__WHAT THE TASK ASKS__
In the entries below, how many lines contain the string "reads"? Respond with the number only.

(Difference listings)
━━━━
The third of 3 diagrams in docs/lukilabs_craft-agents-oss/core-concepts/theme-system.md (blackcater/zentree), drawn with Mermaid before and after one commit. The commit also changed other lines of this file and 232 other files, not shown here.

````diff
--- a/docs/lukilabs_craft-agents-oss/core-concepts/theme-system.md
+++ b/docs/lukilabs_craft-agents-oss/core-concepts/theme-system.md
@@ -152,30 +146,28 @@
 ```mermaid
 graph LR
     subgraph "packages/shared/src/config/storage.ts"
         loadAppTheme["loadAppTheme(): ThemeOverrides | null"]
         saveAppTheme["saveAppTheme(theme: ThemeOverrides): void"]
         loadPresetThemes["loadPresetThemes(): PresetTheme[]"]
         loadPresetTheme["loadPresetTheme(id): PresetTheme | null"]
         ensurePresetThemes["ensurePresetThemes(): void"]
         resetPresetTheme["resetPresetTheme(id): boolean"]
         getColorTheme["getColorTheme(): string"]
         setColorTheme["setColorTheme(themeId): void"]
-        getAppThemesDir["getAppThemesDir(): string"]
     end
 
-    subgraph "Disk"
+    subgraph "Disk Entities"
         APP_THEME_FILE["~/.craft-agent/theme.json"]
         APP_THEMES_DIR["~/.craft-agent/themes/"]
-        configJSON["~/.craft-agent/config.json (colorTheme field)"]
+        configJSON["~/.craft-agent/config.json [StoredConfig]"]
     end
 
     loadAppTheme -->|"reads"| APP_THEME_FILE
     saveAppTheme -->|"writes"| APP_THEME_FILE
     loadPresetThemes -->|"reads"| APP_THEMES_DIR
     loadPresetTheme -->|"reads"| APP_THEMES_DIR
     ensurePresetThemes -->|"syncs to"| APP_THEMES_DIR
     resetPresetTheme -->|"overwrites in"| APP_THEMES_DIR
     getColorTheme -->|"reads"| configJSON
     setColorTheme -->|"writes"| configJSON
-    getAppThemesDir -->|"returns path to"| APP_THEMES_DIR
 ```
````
━━━━
__THE ANSWER__
4